# Task prompt
At the line that includes "-cd /home/pi/foreman-schedule", begin writing out the entries below exactly, and continue through the last line without adding anything.

Change detection data

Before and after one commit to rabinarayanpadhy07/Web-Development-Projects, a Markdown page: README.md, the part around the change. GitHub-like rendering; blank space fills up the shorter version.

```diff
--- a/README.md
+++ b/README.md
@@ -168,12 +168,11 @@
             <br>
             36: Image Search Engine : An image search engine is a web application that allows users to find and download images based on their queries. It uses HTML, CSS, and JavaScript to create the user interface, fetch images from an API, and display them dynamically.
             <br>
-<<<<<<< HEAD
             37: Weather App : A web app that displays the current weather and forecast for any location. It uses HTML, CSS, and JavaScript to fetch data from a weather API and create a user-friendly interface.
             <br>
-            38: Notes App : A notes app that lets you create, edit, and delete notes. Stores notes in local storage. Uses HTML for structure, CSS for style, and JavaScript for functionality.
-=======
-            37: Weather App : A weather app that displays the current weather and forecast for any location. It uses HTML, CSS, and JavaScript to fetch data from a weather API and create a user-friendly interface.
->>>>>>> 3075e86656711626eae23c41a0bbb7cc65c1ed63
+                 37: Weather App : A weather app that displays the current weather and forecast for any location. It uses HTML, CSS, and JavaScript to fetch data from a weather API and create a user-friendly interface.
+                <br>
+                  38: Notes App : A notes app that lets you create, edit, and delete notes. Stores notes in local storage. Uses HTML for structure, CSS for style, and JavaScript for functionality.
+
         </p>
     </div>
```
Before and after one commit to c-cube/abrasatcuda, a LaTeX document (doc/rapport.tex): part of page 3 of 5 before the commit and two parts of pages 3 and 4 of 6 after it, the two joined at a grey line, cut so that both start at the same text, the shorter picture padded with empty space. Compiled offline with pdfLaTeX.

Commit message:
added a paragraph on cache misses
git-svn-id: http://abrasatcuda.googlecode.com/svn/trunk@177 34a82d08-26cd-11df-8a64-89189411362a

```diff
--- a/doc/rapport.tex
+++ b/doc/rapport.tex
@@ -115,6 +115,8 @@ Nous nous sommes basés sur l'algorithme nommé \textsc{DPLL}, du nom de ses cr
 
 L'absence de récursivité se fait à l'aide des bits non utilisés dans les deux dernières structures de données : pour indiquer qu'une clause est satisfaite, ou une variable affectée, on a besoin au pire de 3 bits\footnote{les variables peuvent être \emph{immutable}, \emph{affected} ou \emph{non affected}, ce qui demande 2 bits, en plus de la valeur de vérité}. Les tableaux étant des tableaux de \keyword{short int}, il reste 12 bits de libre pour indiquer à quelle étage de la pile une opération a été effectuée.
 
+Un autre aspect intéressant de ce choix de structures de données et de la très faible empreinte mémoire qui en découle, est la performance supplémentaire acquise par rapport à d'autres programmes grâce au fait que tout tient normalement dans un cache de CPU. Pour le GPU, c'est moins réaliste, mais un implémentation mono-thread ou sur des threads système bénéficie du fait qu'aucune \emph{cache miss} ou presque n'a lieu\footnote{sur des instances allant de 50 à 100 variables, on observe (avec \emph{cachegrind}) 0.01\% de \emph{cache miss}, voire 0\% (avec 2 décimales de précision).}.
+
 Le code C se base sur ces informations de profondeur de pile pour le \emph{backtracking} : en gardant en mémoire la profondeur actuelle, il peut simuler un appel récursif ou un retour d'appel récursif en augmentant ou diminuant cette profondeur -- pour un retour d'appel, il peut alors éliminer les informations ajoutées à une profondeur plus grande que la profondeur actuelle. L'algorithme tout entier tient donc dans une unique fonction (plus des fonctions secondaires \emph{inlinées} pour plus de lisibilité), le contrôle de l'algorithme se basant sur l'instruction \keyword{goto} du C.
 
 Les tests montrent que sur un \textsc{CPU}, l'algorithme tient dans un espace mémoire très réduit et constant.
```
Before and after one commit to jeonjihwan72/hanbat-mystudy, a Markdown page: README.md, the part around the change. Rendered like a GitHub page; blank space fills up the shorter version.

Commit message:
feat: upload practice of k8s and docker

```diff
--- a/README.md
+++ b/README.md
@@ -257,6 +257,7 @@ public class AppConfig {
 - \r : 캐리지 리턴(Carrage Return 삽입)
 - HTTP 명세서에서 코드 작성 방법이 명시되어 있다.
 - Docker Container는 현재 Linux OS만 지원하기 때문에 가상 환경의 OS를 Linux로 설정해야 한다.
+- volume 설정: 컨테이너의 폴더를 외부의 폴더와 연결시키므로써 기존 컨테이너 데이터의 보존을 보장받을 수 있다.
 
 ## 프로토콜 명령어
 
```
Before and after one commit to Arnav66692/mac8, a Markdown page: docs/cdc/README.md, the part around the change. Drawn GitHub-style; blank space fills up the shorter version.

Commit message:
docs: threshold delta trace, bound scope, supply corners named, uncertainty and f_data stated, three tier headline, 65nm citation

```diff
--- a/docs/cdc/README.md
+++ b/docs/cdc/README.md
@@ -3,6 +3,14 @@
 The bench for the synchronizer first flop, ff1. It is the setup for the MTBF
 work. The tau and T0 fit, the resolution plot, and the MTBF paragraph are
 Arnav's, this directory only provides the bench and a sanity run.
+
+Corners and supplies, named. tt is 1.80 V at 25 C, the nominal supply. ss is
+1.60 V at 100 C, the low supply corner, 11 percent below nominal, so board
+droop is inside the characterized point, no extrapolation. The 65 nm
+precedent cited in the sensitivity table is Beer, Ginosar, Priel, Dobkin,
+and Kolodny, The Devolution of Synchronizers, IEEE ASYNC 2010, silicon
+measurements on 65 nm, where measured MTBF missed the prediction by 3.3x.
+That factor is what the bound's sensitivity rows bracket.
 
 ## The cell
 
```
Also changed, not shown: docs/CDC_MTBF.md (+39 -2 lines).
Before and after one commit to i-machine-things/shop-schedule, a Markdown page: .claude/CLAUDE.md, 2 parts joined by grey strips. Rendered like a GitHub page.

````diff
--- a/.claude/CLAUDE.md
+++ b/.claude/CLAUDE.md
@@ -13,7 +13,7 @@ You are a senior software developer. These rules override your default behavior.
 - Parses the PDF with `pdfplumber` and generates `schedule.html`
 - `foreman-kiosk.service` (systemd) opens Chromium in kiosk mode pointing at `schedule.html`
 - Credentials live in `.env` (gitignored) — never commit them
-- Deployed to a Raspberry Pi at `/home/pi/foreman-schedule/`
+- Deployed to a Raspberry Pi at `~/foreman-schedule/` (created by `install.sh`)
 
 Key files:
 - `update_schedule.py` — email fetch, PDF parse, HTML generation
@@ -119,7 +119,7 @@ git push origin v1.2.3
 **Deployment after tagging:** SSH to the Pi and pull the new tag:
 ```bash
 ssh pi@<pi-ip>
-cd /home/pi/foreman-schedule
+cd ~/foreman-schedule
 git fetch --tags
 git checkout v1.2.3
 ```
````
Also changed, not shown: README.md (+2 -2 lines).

# Answer for this exercise
-cd /home/pi/foreman-schedule
+cd ~/foreman-schedule
 git fetch --tags
 git checkout v1.2.3
 ```
````
Also changed, not shown: README.md (+2 -2 lines).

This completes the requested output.